About this exercise: Copy each line of the records that holds the string "args".

[Data items]
»»

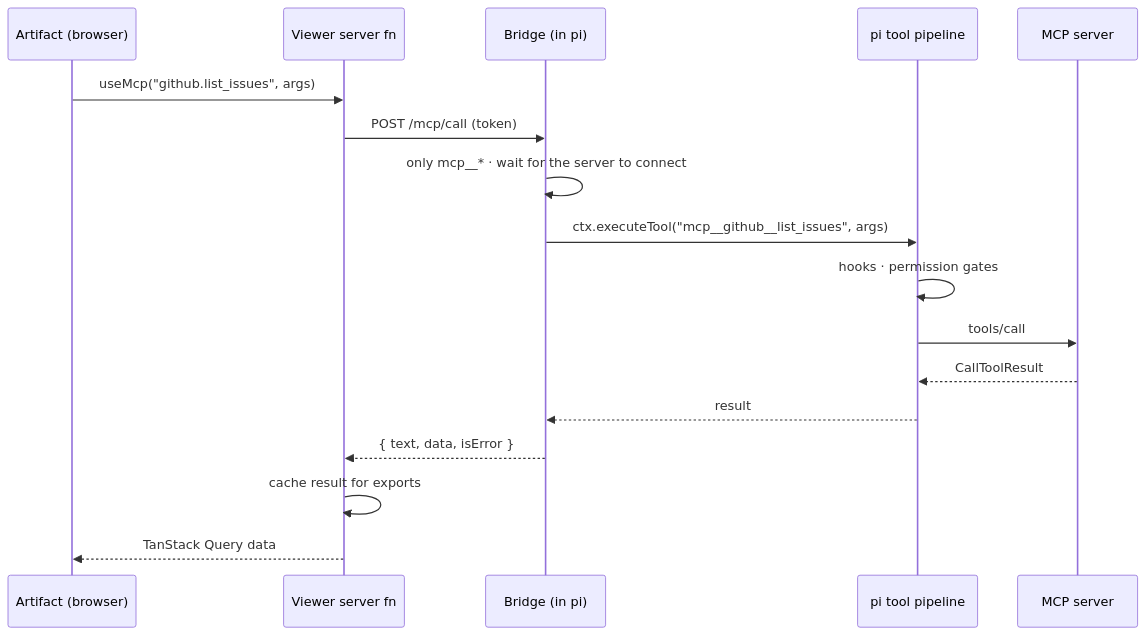
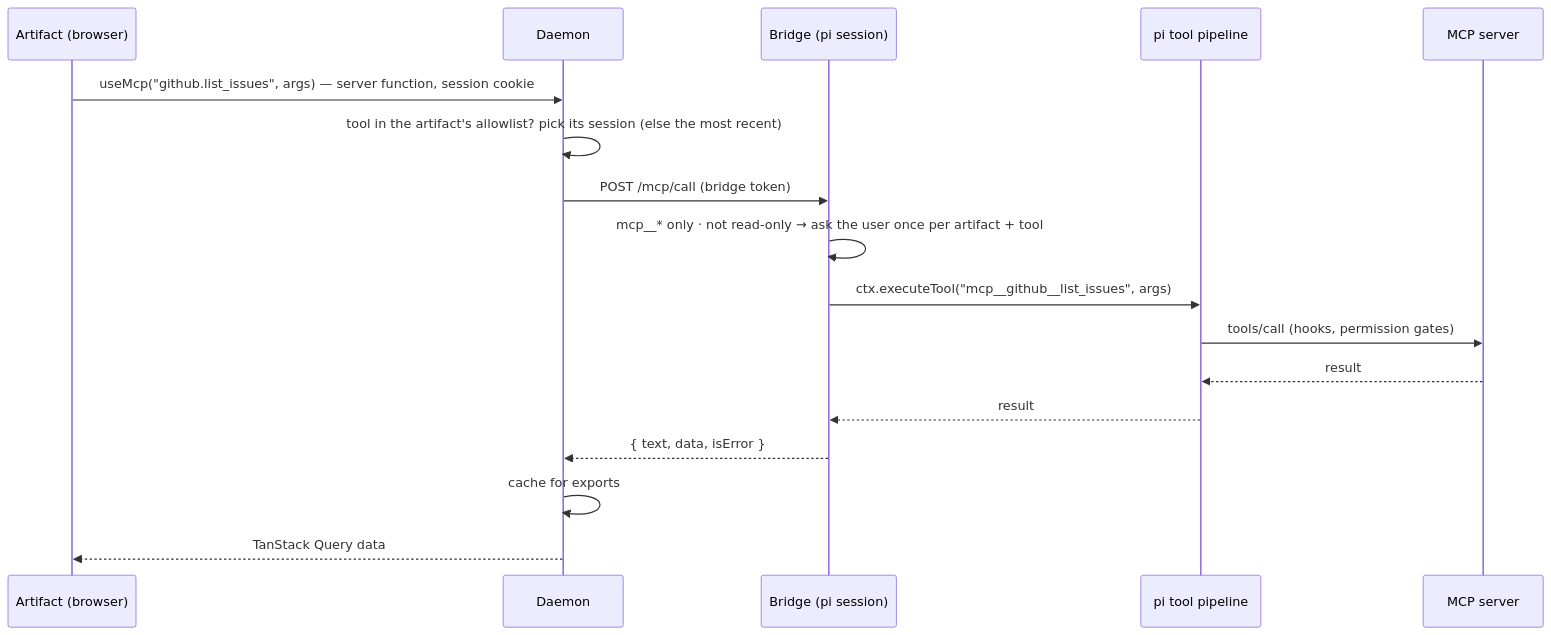
The second of 2 diagrams in README.md (tesso57/artifact), drawn with Mermaid before and after one commit. The commit also changed other lines of this file and 175 other files, not shown here.

First line of the commit message:
refactor!: one installable pi package with a per-user viewer daemon

````diff
--- a/README.md
+++ b/README.md
@@ -171,19 +160,19 @@
 ```mermaid
 sequenceDiagram
   participant A as Artifact (browser)
-  participant V as Viewer server fn
-  participant B as Bridge (in pi)
+  participant D as Daemon
+  participant B as Bridge (pi session)
   participant P as pi tool pipeline
   participant S as MCP server
-  A->>V: useMcp("github.list_issues", args)
-  V->>B: POST /mcp/call (token)
-  B->>B: only mcp__* · wait for the server to connect
+  A->>D: useMcp("github.list_issues", args) — server function, session cookie
+  D->>D: tool in the artifact's allowlist? pick its session (else the most recent)
+  D->>B: POST /mcp/call (bridge token)
+  B->>B: mcp__* only · not read-only → ask the user once per artifact + tool
   B->>P: ctx.executeTool("mcp__github__list_issues", args)
-  P->>P: hooks · permission gates
-  P->>S: tools/call
-  S-->>P: CallToolResult
+  P->>S: tools/call (hooks, permission gates)
+  S-->>P: result
   P-->>B: result
-  B-->>V: { text, data, isError }
-  V->>V: cache result for exports
-  V-->>A: TanStack Query data
+  B-->>D: { text, data, isError }
+  D->>D: cache for exports
+  D-->>A: TanStack Query data
 ```
````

««

Answer to this task:
-  A->>V: useMcp("github.list_issues", args)
+  A->>D: useMcp("github.list_issues", args) — server function, session cookie
   B->>P: ctx.executeTool("mcp__github__list_issues", args)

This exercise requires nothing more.